The publicly traded Murmansk Sea Commercial Port was founded in 1994 as a state enterprise and is the forth-largest port in Russia - the second-largest port in all of North-Western Russia. With seventeen berths and a total of 120,000 square meters of outdoor storage space, more “black gold” is exported through the Murmansk port than through the ports of Saint-Petersburg, Kandalaksha, Vyborg and Vysotsk combined.
From 2001 to 2005, the port's cargo turnover grew from 5.52 million tons to 14.6 million tons. Of all cargo flows passing through the Murmansk port, 97 percent are for export, and most are headed to Western European countries, making the port not only a prominent local port but a significant enterprise on the international market, as well.
After approximately ten years of steady growth, the port's management realized that some key issues were interfering with the port's profits - namely quality control, cost efficiency, damage and theft prevention, and fire safety.
At the time, the port's management was supported only by radio communication. "We could not see the work being done, so we had no way of evaluating procedures or ensuring compliance with quality and safety standards," explains Chief Engineer Igor Prischepov.
Visual quality control was key to preventing damage caused by employees who neglected to uphold procedures and standards. At the time, careless crane operators, in a hurry to increase their output, were causing damage to the equipment, which in turn caused considerable expense for the port, including penalty payments to the railway, repair costs, and the maintenance of a special work team. Similarly, over-ambitious loaders were transporting 1.5 – 2 times more weight than was acceptable by safety regulations, thereby causing unnecessary expense related to servicing and replacing the equipment.

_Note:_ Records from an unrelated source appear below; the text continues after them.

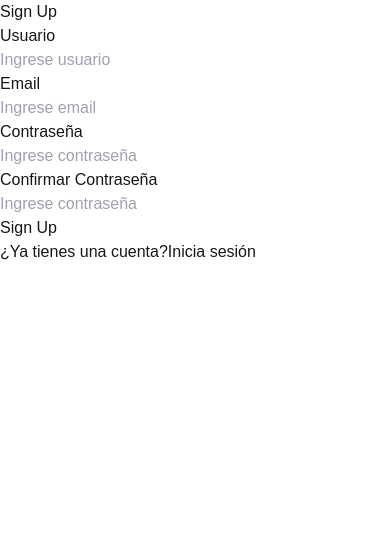
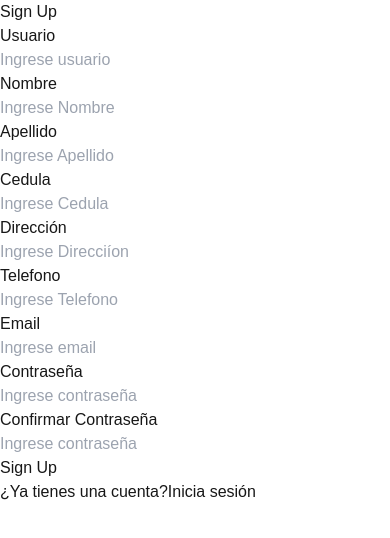
Before and after one commit to DavuKX/vuelos-frontend, a Next.js app: page /auth/signup in a window 390 px wide. Shown: the top 538 px of the page. Built offline with nearby package versions, Linux system fonts and the light colour scheme.

Commit message:
feat: enhance signup form with additional fields for name, last name, identification, address, and phone

```diff
--- a/src/actions/auth.ts
+++ b/src/actions/auth.ts
@@ -17,6 +17,11 @@ export async function signup(state: FormState, formData: FormData) {
         email: formData.get("email"),
         password: formData.get("password"),
         confirmPassword: formData.get("confirm_password"),
+        name: formData.get("name"),
+        lastName: formData.get("lastName"),
+        identification: formData.get("identification"),
+        address: formData.get("address"),
+        phone: formData.get("phone"),
     });
 
     if (!validatedFields.success) {
@@ -31,6 +36,11 @@ export async function signup(state: FormState, formData: FormData) {
             username: formData.get("username"),
             email: formData.get("email"),
             password: formData.get("password"),
+            nombreCliente: formData.get("name"),
+            apellidoCliente: formData.get("lastName"),
+            direccionCliente: formData.get("address"),
+            telefonoCliente: formData.get("phone"),
+            documentoIdentidad: formData.get("identification"),
         });
 
         return {
--- a/src/app/auth/signup/page.tsx
+++ b/src/app/auth/signup/page.tsx
@@ -1,12 +1,12 @@
 'use client';
 
-import React, {useEffect, useState} from 'react';
+import { signup } from "@/actions/auth";
 import { Button } from "@/components/ui/button";
+import { router } from "next/client";
 import Link from "next/link";
-import { signup } from "@/actions/auth";
-import {toast} from "react-toastify";
-import {router} from "next/client";
-import {redirect} from "next/navigation";
+import { redirect } from "next/navigation";
+import React, { useEffect, useState } from 'react';
+import { toast } from "react-toastify";
 
 const Page = () => {
     const [state, action] = React.useActionState(signup, undefined);
@@ -20,6 +20,11 @@ const Page = () => {
 
     const [formData, setFormData] = useState({
         username: '',
+        name: '',
+        lastName: '',
+        identification: '',
+        address: '',
+        phone: '',
         email: '',
         password: '',
         confirm_password: ''
@@ -54,6 +59,81 @@ const Page = () => {
                                     />
                                 </div>
                                 {state?.errors?.username && <p className='text-red-500'>{state.errors.username}</p>}
+                            </div>
+                            <div>
+                                <label className="text-gray-800 text-sm mb-2 block">Nombre</label>
+                                <div className="relative flex items-center">
+                                    <input
+                                        name="name"
+                                        type="text"
+                                        value={formData.name}
+                                        onChange={handleInputChange}
+                                        required
+                                        className="w-full text-gray-800 text-sm border border-gray-300 px-4 py-3 rounded-md outline-blue-600"
+                                        placeholder="Ingrese Nombre"
+                                    />
+                                </div>
+                                {state?.errors?.name && <p className='text-red-500'>{state.errors.name}</p>}
+                            </div>
+                            <div>
+                                <label className="text-gray-800 text-sm mb-2 block">Apellido</label>
+                                <div className="relative flex items-center">
+                                    <input
+                                        name="lastName"
+                                        type="text"
+                                        value={formData.lastName}
+                                        onChange={handleInputChange}
+                                        required
+                                        className="w-full text-gray-800 text-sm border border-gray-300 px-4 py-3 rounded-md outline-blue-600"
+                                        placeholder="Ingrese Apellido"
+                                    />
+                                </div>
+                                {state?.errors?.lastName && <p className='text-red-500'>{state.errors.lastName}</p>}
+                            </div>
+                            <div>
+                                <label className="text-gray-800 text-sm mb-2 block">Cedula</label>
+                                <div className="relative flex items-center">
+                                    <input
+                                        name="identification"
+                                        type="text"
+                                        value={formData.identification}
+                                        onChange={handleInputChange}
+                                        required
+                                        className="w-full text-gray-800 text-sm border border-gray-300 px-4 py-3 rounded-md outline-blue-600"
+                                        placeholder="Ingrese Cedula"
+                                    />
+                                </div>
+                                {state?.errors?.identification && <p className='text-red-500'>{state.errors.identification}</p>}
+                            </div>
+                            <div>
+                                <label className="text-gray-800 text-sm mb-2 block">Dirección</label>
+                                <div className="relative flex items-center">
+                                    <input
+                                        name="address"
+                                        type="text"
+                                        value={formData.address}
+                                        onChange={handleInputChange}
+                                        required
+                                        className="w-full text-gray-800 text-sm border border-gray-300 px-4 py-3 rounded-md outline-blue-600"
+                                        placeholder="Ingrese Direcciíon"
+                                    />
+                                </div>
+                                {state?.errors?.address && <p className='text-red-500'>{state.errors.address}</p>}
+                            </div>
+                            <div>
+                                <label className="text-gray-800 text-sm mb-2 block">Telefono</label>
+                                <div className="relative flex items-center">
+                                    <input
+                                        name="phone"
+                                        type="text"
+                                        value={formData.phone}
+                                        onChange={handleInputChange}
+                                        required
+                                        className="w-full text-gray-800 text-sm border border-gray-300 px-4 py-3 rounded-md outline-blue-600"
+                                        placeholder="Ingrese Telefono"
+                                    />
+                                </div>
+                                {state?.errors?.phone && <p className='text-red-500'>{state.errors.phone}</p>}
                             </div>
                             <div>
                                 <label className="text-gray-800 text-sm mb-2 block">Email</label>
--- a/src/lib/definitions.ts
+++ b/src/lib/definitions.ts
@@ -1,54 +1,70 @@
-import {z} from 'zod';
+import { z } from "zod";
 
-export const SignupFormSchema = z.object({
+export const SignupFormSchema = z
+    .object({
         username: z
             .string()
-        .min(2, {message: 'Name must be at least 2 characters long.'})
+            .min(2, { message: "Usuario debe tener al menos 2 caracteres." })
             .trim(),
-    email: z.string().email({message: 'Please enter a valid email.'}).trim(),
+        name: z
+            .string()
+            .min(2, { message: "Nombre debe tener al menos 2 caracteres." }),
+        lastName: z
+            .string()
+            .min(2, { message: "Apellido debe tener al menos 2 caracteres." }),
+        identification: z
+            .string()
+            .min(2, { message: "Celular debe tener al menos 2 caracteres." }),
+        address: z.string(),
+        phone: z.string(),
+        email: z
+            .string()
+            .email({ message: "Correo electrónico inválido." })
+            .trim(),
         password: z
             .string()
-        .min(8, {message: 'Be at least 8 characters long'})
-        .regex(/[a-zA-Z]/, {message: 'Contain at least one letter.'})
-        .regex(/[0-9]/, {message: 'Contain at least one number.'})
+            .min(8, { message: "Contraseña debe tener al menos 8 caracteres." })
+            .regex(/[a-zA-Z]/, { message: "Contener al menos una letra." })
+            .regex(/[0-9]/, { message: "Contener al menos un número." })
             .regex(/[^a-zA-Z0-9]/, {
-            message: 'Contain at least one special character.',
+                message: "Contener al menos un caracter especial.",
             })
             .trim(),
-    confirmPassword: z.string()
-}).superRefine(({password, confirmPassword}, ctx) => {
+        confirmPassword: z.string(),
+    })
+    .superRefine(({ password, confirmPassword }, ctx) => {
         if (password !== confirmPassword) {
             ctx.addIssue({
-            message: 'Passwords do not match.',
-            code: 'custom',
-            path: ['confirmPassword'],
-        })
+                message: "Las contraseñas no coinciden.",
+                code: "custom",
+                path: ["confirmPassword"],
+            });
         }
-})
+    });
 
 export type FormState =
     | {
           errors?: {
-        username?: string[]
-        email?: string[]
-        password?: string[]
-        confirmPassword?: string[]
+              username?: string[];
+              email?: string[];
+              password?: string[];
+              confirmPassword?: string[];
+          };
+          message?: string;
       }
-    message?: string
-}
-    | undefined
+    | undefined;
 
 export const LoginFormSchema = z.object({
     username: z.string(),
     password: z.string(),
-})
+});
 
 export type LoginFormState =
     | {
           errors?: {
-        username?: string[]
-        password?: string[]
+              username?: string[];
+              password?: string[];
+          };
+          message?: string;
       }
-    message?: string
-}
-    | undefined
+    | undefined;
```
Lines whose indentation alone changed are shown as unchanged.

In addition, because it keeps extremely valuable property in its territory, the port was also at risk of theft and vandalism.